The defense of consent operates as a bar to recovery for the intentional infliction of harmful or offensive touchings of the victim. Consent may be express or implied; if implied, it must be determined on the basis of reasonable appearances. When a person voluntarily participates in an altercation, he may not recover for the injuries which he incurs, unless force in excess of that necessary is used and its use is not reasonably anticipated. The use of unnecessary and unanticipated force vitiates the consent.
The parents' minor son injured his eye during a fistfight with the insureds' minor son. The parents brought suit against the insureds and the insurer to recover medical expenses. The trial court dismissed the suit, finding that the parents' son consented to the fight and was not entitled to recover his medical expenses.
Should the insureds and insurer be liable for the injuries sustained in a voluntary fistfight?
The court affirmed the judgment dismissing the parents' suit for injuries their minor son sustained in a fistfight.

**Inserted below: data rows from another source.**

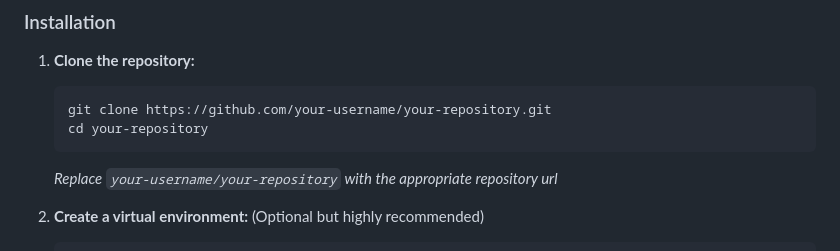
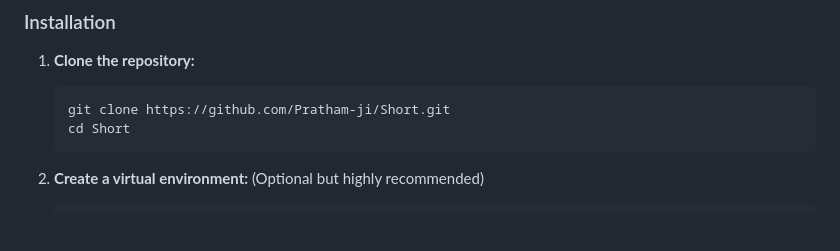
Before and after one commit to Pratham-ji/Short, a Markdown page: README.md, the part around the change. Drawn GitHub-style; blank space fills up the shorter version.

````diff
--- a/README.md
+++ b/README.md
@@ -28,10 +28,10 @@ Follow these instructions to get the project running locally:
 1.  **Clone the repository:**
 
     ```bash
-    git clone https://github.com/your-username/your-repository.git
-    cd your-repository
+    git clone https://github.com/Pratham-ji/Short.git
+    cd Short
     ```
-    _Replace `your-username/your-repository` with the appropriate repository url_
+
 
 2.  **Create a virtual environment:** (Optional but highly recommended)
 
````
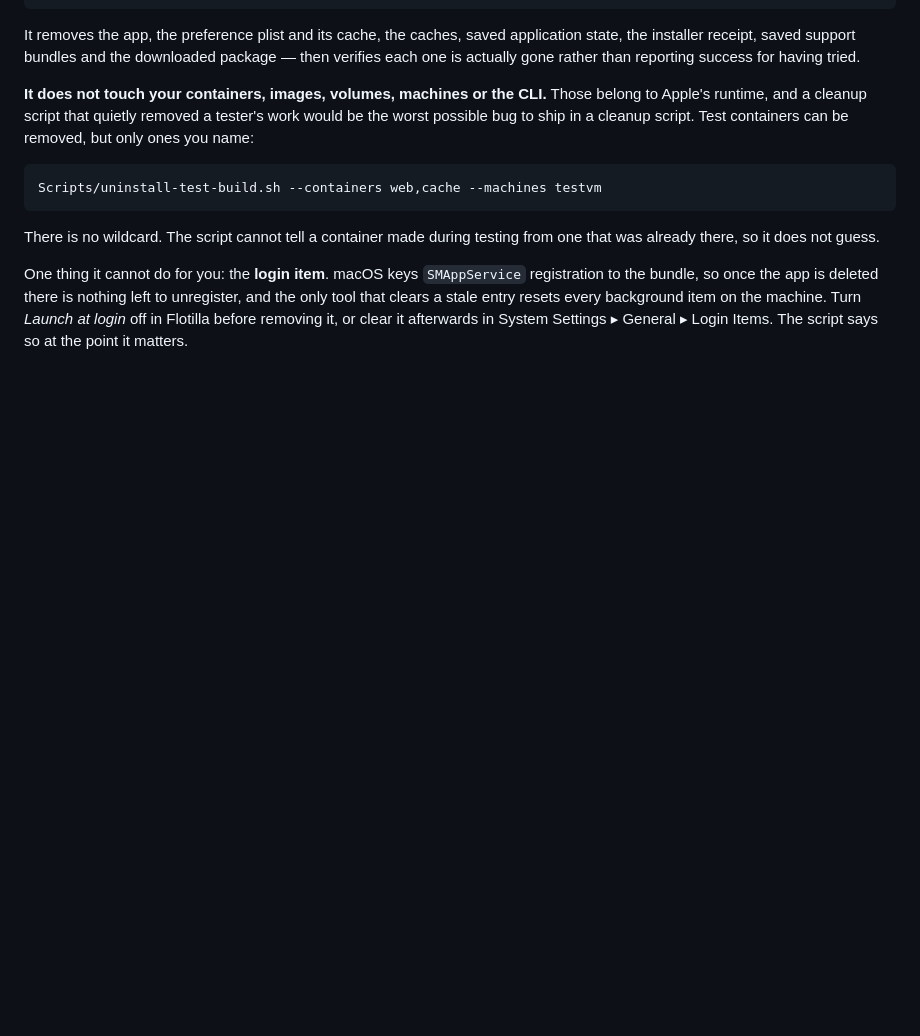
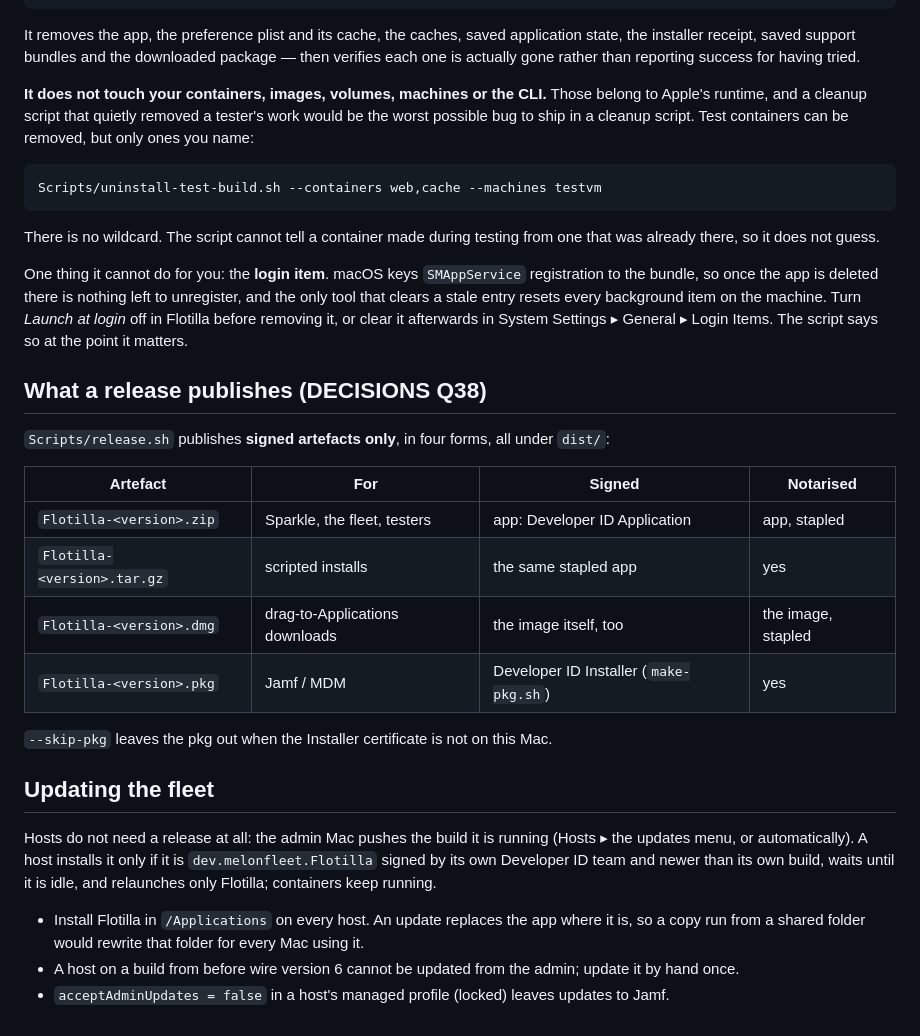
Before and after one commit to melonfleet/flotilla, a Markdown page: RELEASING.md, the part around the change. GitHub-like rendering; blank space fills up the shorter version.

Commit message:
RELEASING: the four signed artefacts, and updating the fleet
Documents what release.sh now publishes and how the admin Mac keeps its
hosts current (DECISIONS Q38): install in /Applications on every host,
update a pre-version-6 host by hand once, and how Jamf opts a managed mini
out.

Co-Authored-By: Claude Opus 5.5 <noreply@anthropic.com>

```diff
--- a/RELEASING.md
+++ b/RELEASING.md
@@ -213,3 +213,30 @@ bundle, so once the app is deleted there is nothing left to unregister, and the
 clears a stale entry resets every background item on the machine. Turn *Launch at login* off in
 Flotilla before removing it, or clear it afterwards in System Settings ▸ General ▸ Login Items.
 The script says so at the point it matters.
+
+
+## What a release publishes (DECISIONS Q38)
+
+`Scripts/release.sh` publishes **signed artefacts only**, in four forms, all under `dist/`:
+
+| Artefact | For | Signed | Notarised |
+|---|---|---|---|
+| `Flotilla-<version>.zip` | Sparkle, the fleet, testers | app: Developer ID Application | app, stapled |
+| `Flotilla-<version>.tar.gz` | scripted installs | the same stapled app | yes |
+| `Flotilla-<version>.dmg` | drag-to-Applications downloads | the image itself, too | the image, stapled |
+| `Flotilla-<version>.pkg` | Jamf / MDM | Developer ID Installer (`make-pkg.sh`) | yes |
+
+`--skip-pkg` leaves the pkg out when the Installer certificate is not on this Mac.
+
+## Updating the fleet
+
+Hosts do not need a release at all: the admin Mac pushes the build it is running (Hosts ▸ the
+updates menu, or automatically). A host installs it only if it is `dev.melonfleet.Flotilla` signed
+by its own Developer ID team and newer than its own build, waits until it is idle, and relaunches
+only Flotilla; containers keep running.
+
+- Install Flotilla in `/Applications` on every host. An update replaces the app where it is, so a
+  copy run from a shared folder would rewrite that folder for every Mac using it.
+- A host on a build from before wire version 6 cannot be updated from the admin; update it by
+  hand once.
+- `acceptAdminUpdates = false` in a host's managed profile (locked) leaves updates to Jamf.
```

The court held that the defense of consent operated as a bar to recovery for the intentional infliction of harmful or offensive touching of the victim. Consent could be expressed or implied and, if implied, it had to be determined on the basis of reasonable appearances. When a person voluntarily participated in an altercation, he could not recover for the injuries that he incurred, unless force in excess of that necessary was used and its use was not reasonably anticipated. The evidence showed that the parents' minor son left the safety of his home to meet the insureds' son to fight. Both boys exchanged blows and neither used a weapon. The fact that the insureds' son threw the first punch did not vitiate the parents' minor son's consent to the fight.